### Task objective
All the lines below need to be output exactly, apart from any images.

### Material for this task
# # # # # # #

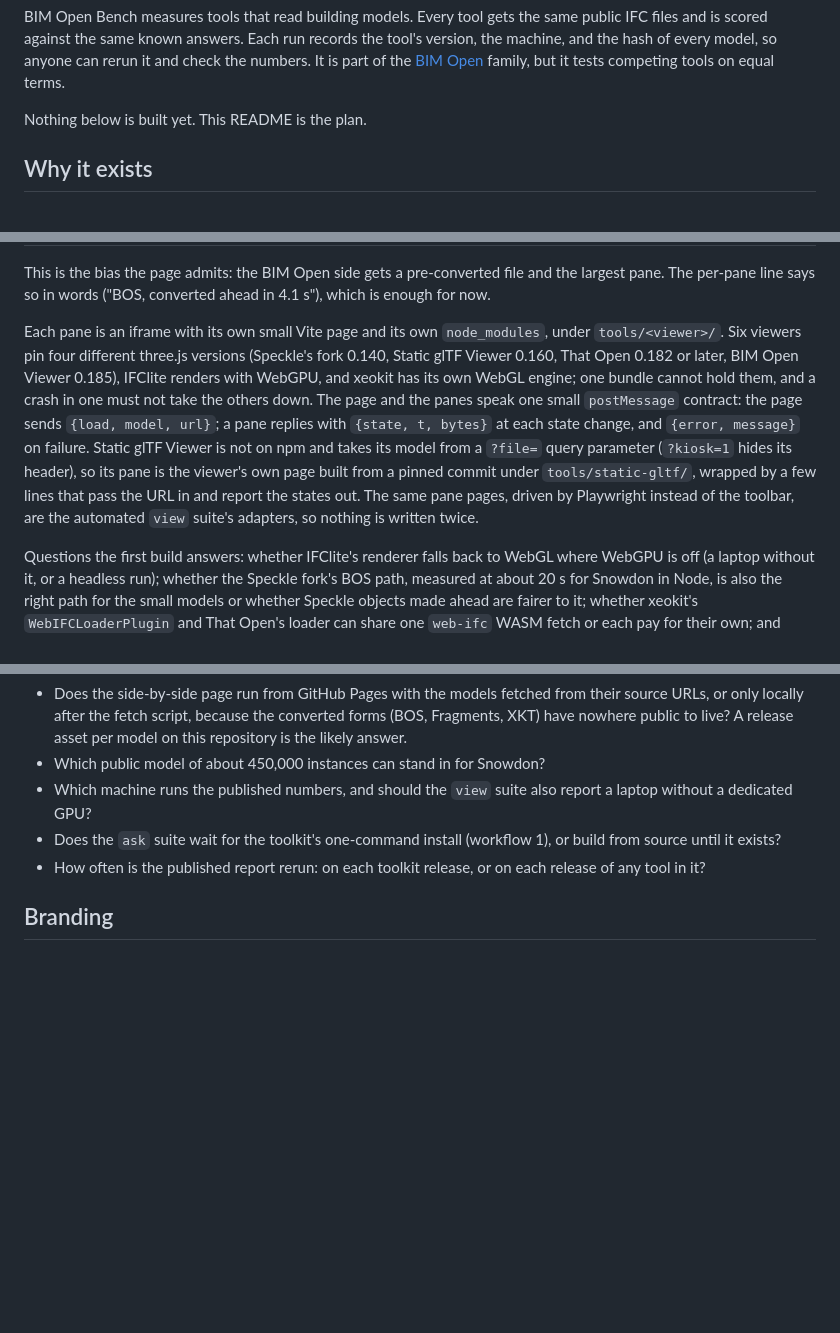
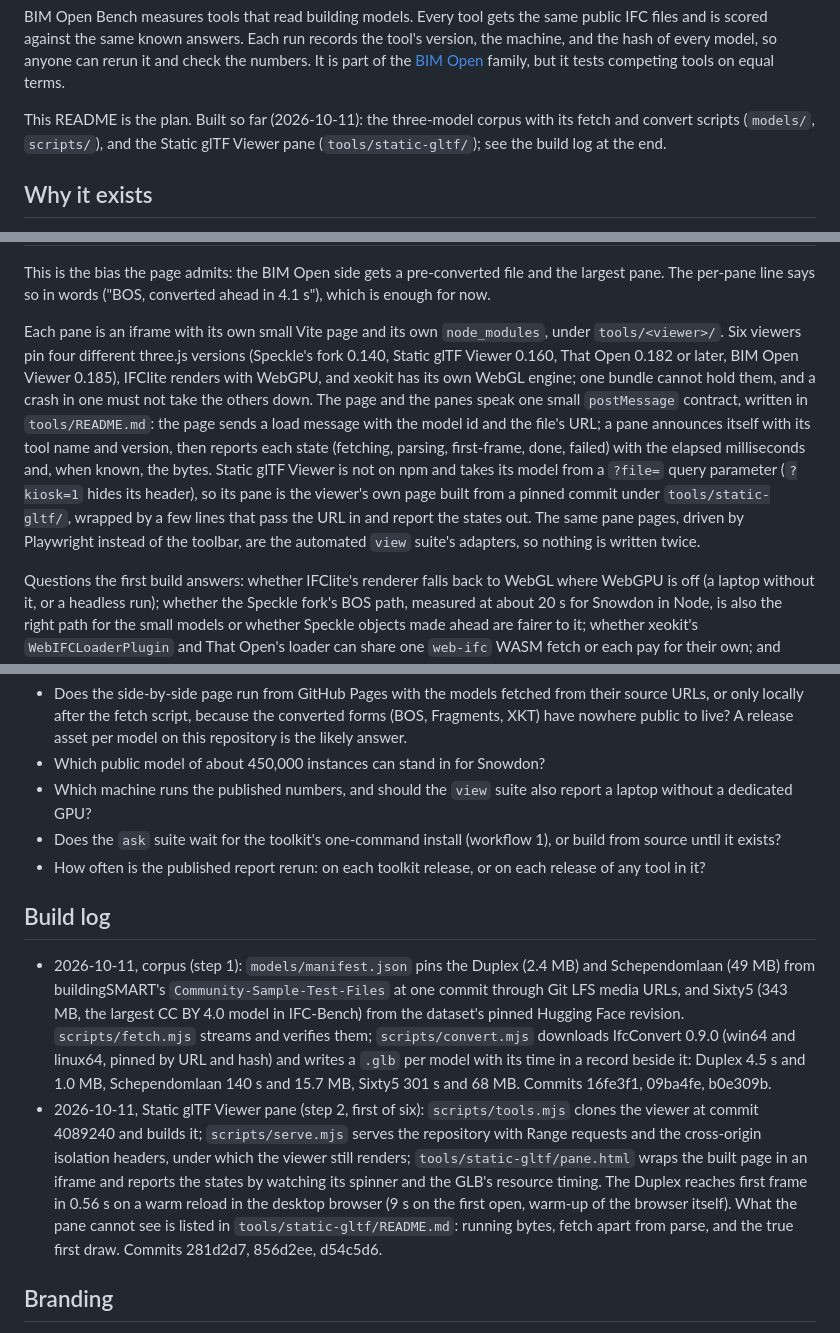
Before and after one commit to ara3d/bim-open-bench, a Markdown page: README.md, 3 parts joined by grey strips. Drawn GitHub-style; blank space fills up the shorter version.

Commit message:
README: what is built, the contract lives in tools/README.md, forms today are ifc and glb, build log for the corpus and the first pane
Ticket: TKT-226
Agent: session 7d0a04bf-4cce-44fb-8403-906c6e8a7ed5

Co-Authored-By: Claude Fable 5.1 <noreply@anthropic.com>

```diff
--- a/README.md
+++ b/README.md
@@ -4,7 +4,7 @@ Reproducible benchmarks for IFC parsers, viewers, and AI agents, run on public b
 
 BIM Open Bench measures tools that read building models. Every tool gets the same public IFC files and is scored against the same known answers. Each run records the tool's version, the machine, and the hash of every model, so anyone can rerun it and check the numbers. It is part of the [BIM Open](https://github.com/ara3d/bim-open-toolkit) family, but it tests competing tools on equal terms.
 
-Nothing below is built yet. This README is the plan.
+This README is the plan. Built so far (2026-10-11): the three-model corpus with its fetch and convert scripts (`models/`, `scripts/`), and the Static glTF Viewer pane (`tools/static-gltf/`); see the build log at the end.
 
 ## Why it exists
 
@@ -69,7 +69,7 @@ What each pane loads, and why it differs. Three of the six parse IFC in the brow
 
 This is the bias the page admits: the BIM Open side gets a pre-converted file and the largest pane. The per-pane line says so in words ("BOS, converted ahead in 4.1 s"), which is enough for now.
 
-Each pane is an iframe with its own small Vite page and its own `node_modules`, under `tools/<viewer>/`. Six viewers pin four different three.js versions (Speckle's fork 0.140, Static glTF Viewer 0.160, That Open 0.182 or later, BIM Open Viewer 0.185), IFClite renders with WebGPU, and xeokit has its own WebGL engine; one bundle cannot hold them, and a crash in one must not take the others down. The page and the panes speak one small `postMessage` contract: the page sends `{load, model, url}`; a pane replies with `{state, t, bytes}` at each state change, and `{error, message}` on failure. Static glTF Viewer is not on npm and takes its model from a `?file=` query parameter (`?kiosk=1` hides its header), so its pane is the viewer's own page built from a pinned commit under `tools/static-gltf/`, wrapped by a few lines that pass the URL in and report the states out. The same pane pages, driven by Playwright instead of the toolbar, are the automated `view` suite's adapters, so nothing is written twice.
+Each pane is an iframe with its own small Vite page and its own `node_modules`, under `tools/<viewer>/`. Six viewers pin four different three.js versions (Speckle's fork 0.140, Static glTF Viewer 0.160, That Open 0.182 or later, BIM Open Viewer 0.185), IFClite renders with WebGPU, and xeokit has its own WebGL engine; one bundle cannot hold them, and a crash in one must not take the others down. The page and the panes speak one small `postMessage` contract, written in `tools/README.md`: the page sends a load message with the model id and the file's URL; a pane announces itself with its tool name and version, then reports each state (fetching, parsing, first-frame, done, failed) with the elapsed milliseconds and, when known, the bytes. Static glTF Viewer is not on npm and takes its model from a `?file=` query parameter (`?kiosk=1` hides its header), so its pane is the viewer's own page built from a pinned commit under `tools/static-gltf/`, wrapped by a few lines that pass the URL in and report the states out. The same pane pages, driven by Playwright instead of the toolbar, are the automated `view` suite's adapters, so nothing is written twice.
 
 Questions the first build answers: whether IFClite's renderer falls back to WebGL where WebGPU is off (a laptop without it, or a headless run); whether the Speckle fork's BOS path, measured at about 20 s for Snowdon in Node, is also the right path for the small models or whether Speckle objects made ahead are fairer to it; whether xeokit's `WebIFCLoaderPlugin` and That Open's loader can share one `web-ifc` WASM fetch or each pay for their own; and what the page does with a model one viewer cannot open (show the failure, keep the others running).
 
@@ -128,6 +128,11 @@ Each step ends with something that runs and a result committed.
 - Does the `ask` suite wait for the toolkit's one-command install (workflow 1), or build from source until it exists?
 - How often is the published report rerun: on each toolkit release, or on each release of any tool in it?
 
+## Build log
+
+- 2026-10-11, corpus (step 1): `models/manifest.json` pins the Duplex (2.4 MB) and Schependomlaan (49 MB) from buildingSMART's `Community-Sample-Test-Files` at one commit through Git LFS media URLs, and Sixty5 (343 MB, the largest CC BY 4.0 model in IFC-Bench) from the dataset's pinned Hugging Face revision. `scripts/fetch.mjs` streams and verifies them; `scripts/convert.mjs` downloads IfcConvert 0.9.0 (win64 and linux64, pinned by URL and hash) and writes a `.glb` per model with its time in a record beside it: Duplex 4.5 s and 1.0 MB, Schependomlaan 140 s and 15.7 MB, Sixty5 301 s and 68 MB. Commits 16fe3f1, 09ba4fe, b0e309b.
+- 2026-10-11, Static glTF Viewer pane (step 2, first of six): `scripts/tools.mjs` clones the viewer at commit 4089240 and builds it; `scripts/serve.mjs` serves the repository with Range requests and the cross-origin isolation headers, under which the viewer still renders; `tools/static-gltf/pane.html` wraps the built page in an iframe and reports the states by watching its spinner and the GLB's resource timing. The Duplex reaches first frame in 0.56 s on a warm reload in the desktop browser (9 s on the first open, warm-up of the browser itself). What the pane cannot see is listed in `tools/static-gltf/README.md`: running bytes, fetch apart from parse, and the true first draw. Commits 281d2d7, 856d2ee, d54c5d6.
+
 ## Branding
 
 The mark, colours, and fonts are in [`brand/BRANDING.md`](brand/BRANDING.md); the family guide is `docs/BRANDING.md` in `bim-open-toolkit`.
```
Also changed, not shown: other parts of README.md (+1 -1 lines).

# # # # # # #

### Written response
Before and after one commit to ara3d/bim-open-bench, a Markdown page: README.md, 3 parts joined by grey strips. Drawn GitHub-style; blank space fills up the shorter version.

Commit message:
README: what is built, the contract lives in tools/README.md, forms today are ifc and glb, build log for the corpus and the first pane
Ticket: TKT-226
Agent: session 7d0a04bf-4cce-44fb-8403-906c6e8a7ed5

Co-Authored-By: Claude Fable 5.1 <noreply@anthropic.com>

```diff
--- a/README.md
+++ b/README.md
@@ -4,7 +4,7 @@ Reproducible benchmarks for IFC parsers, viewers, and AI agents, run on public b
 
 BIM Open Bench measures tools that read building models. Every tool gets the same public IFC files and is scored against the same known answers. Each run records the tool's version, the machine, and the hash of every model, so anyone can rerun it and check the numbers. It is part of the [BIM Open](https://github.com/ara3d/bim-open-toolkit) family, but it tests competing tools on equal terms.
 
-Nothing below is built yet. This README is the plan.
+This README is the plan. Built so far (2026-10-11): the three-model corpus with its fetch and convert scripts (`models/`, `scripts/`), and the Static glTF Viewer pane (`tools/static-gltf/`); see the build log at the end.
 
 ## Why it exists
 
@@ -69,7 +69,7 @@ What each pane loads, and why it differs. Three of the six parse IFC in the brow
 
 This is the bias the page admits: the BIM Open side gets a pre-converted file and the largest pane. The per-pane line says so in words ("BOS, converted ahead in 4.1 s"), which is enough for now.
 
-Each pane is an iframe with its own small Vite page and its own `node_modules`, under `tools/<viewer>/`. Six viewers pin four different three.js versions (Speckle's fork 0.140, Static glTF Viewer 0.160, That Open 0.182 or later, BIM Open Viewer 0.185), IFClite renders with WebGPU, and xeokit has its own WebGL engine; one bundle cannot hold them, and a crash in one must not take the others down. The page and the panes speak one small `postMessage` contract: the page sends `{load, model, url}`; a pane replies with `{state, t, bytes}` at each state change, and `{error, message}` on failure. Static glTF Viewer is not on npm and takes its model from a `?file=` query parameter (`?kiosk=1` hides its header), so its pane is the viewer's own page built from a pinned commit under `tools/static-gltf/`, wrapped by a few lines that pass the URL in and report the states out. The same pane pages, driven by Playwright instead of the toolbar, are the automated `view` suite's adapters, so nothing is written twice.
+Each pane is an iframe with its own small Vite page and its own `node_modules`, under `tools/<viewer>/`. Six viewers pin four different three.js versions (Speckle's fork 0.140, Static glTF Viewer 0.160, That Open 0.182 or later, BIM Open Viewer 0.185), IFClite renders with WebGPU, and xeokit has its own WebGL engine; one bundle cannot hold them, and a crash in one must not take the others down. The page and the panes speak one small `postMessage` contract, written in `tools/README.md`: the page sends a load message with the model id and the file's URL; a pane announces itself with its tool name and version, then reports each state (fetching, parsing, first-frame, done, failed) with the elapsed milliseconds and, when known, the bytes. Static glTF Viewer is not on npm and takes its model from a `?file=` query parameter (`?kiosk=1` hides its header), so its pane is the viewer's own page built from a pinned commit under `tools/static-gltf/`, wrapped by a few lines that pass the URL in and report the states out. The same pane pages, driven by Playwright instead of the toolbar, are the automated `view` suite's adapters, so nothing is written twice.
 
 Questions the first build answers: whether IFClite's renderer falls back to WebGL where WebGPU is off (a laptop without it, or a headless run); whether the Speckle fork's BOS path, measured at about 20 s for Snowdon in Node, is also the right path for the small models or whether Speckle objects made ahead are fairer to it; whether xeokit's `WebIFCLoaderPlugin` and That Open's loader can share one `web-ifc` WASM fetch or each pay for their own; and what the page does with a model one viewer cannot open (show the failure, keep the others running).
 
@@ -128,6 +128,11 @@ Each step ends with something that runs and a result committed.
 - Does the `ask` suite wait for the toolkit's one-command install (workflow 1), or build from source until it exists?
 - How often is the published report rerun: on each toolkit release, or on each release of any tool in it?
 
+## Build log
+
+- 2026-10-11, corpus (step 1): `models/manifest.json` pins the Duplex (2.4 MB) and Schependomlaan (49 MB) from buildingSMART's `Community-Sample-Test-Files` at one commit through Git LFS media URLs, and Sixty5 (343 MB, the largest CC BY 4.0 model in IFC-Bench) from the dataset's pinned Hugging Face revision. `scripts/fetch.mjs` streams and verifies them; `scripts/convert.mjs` downloads IfcConvert 0.9.0 (win64 and linux64, pinned by URL and hash) and writes a `.glb` per model with its time in a record beside it: Duplex 4.5 s and 1.0 MB, Schependomlaan 140 s and 15.7 MB, Sixty5 301 s and 68 MB. Commits 16fe3f1, 09ba4fe, b0e309b.
+- 2026-10-11, Static glTF Viewer pane (step 2, first of six): `scripts/tools.mjs` clones the viewer at commit 4089240 and builds it; `scripts/serve.mjs` serves the repository with Range requests and the cross-origin isolation headers, under which the viewer still renders; `tools/static-gltf/pane.html` wraps the built page in an iframe and reports the states by watching its spinner and the GLB's resource timing. The Duplex reaches first frame in 0.56 s on a warm reload in the desktop browser (9 s on the first open, warm-up of the browser itself). What the pane cannot see is listed in `tools/static-gltf/README.md`: running bytes, fetch apart from parse, and the true first draw. Commits 281d2d7, 856d2ee, d54c5d6.
+
 ## Branding
 
 The mark, colours, and fonts are in [`brand/BRANDING.md`](brand/BRANDING.md); the family guide is `docs/BRANDING.md` in `bim-open-toolkit`.
```
Also changed, not shown: other parts of README.md (+1 -1 lines).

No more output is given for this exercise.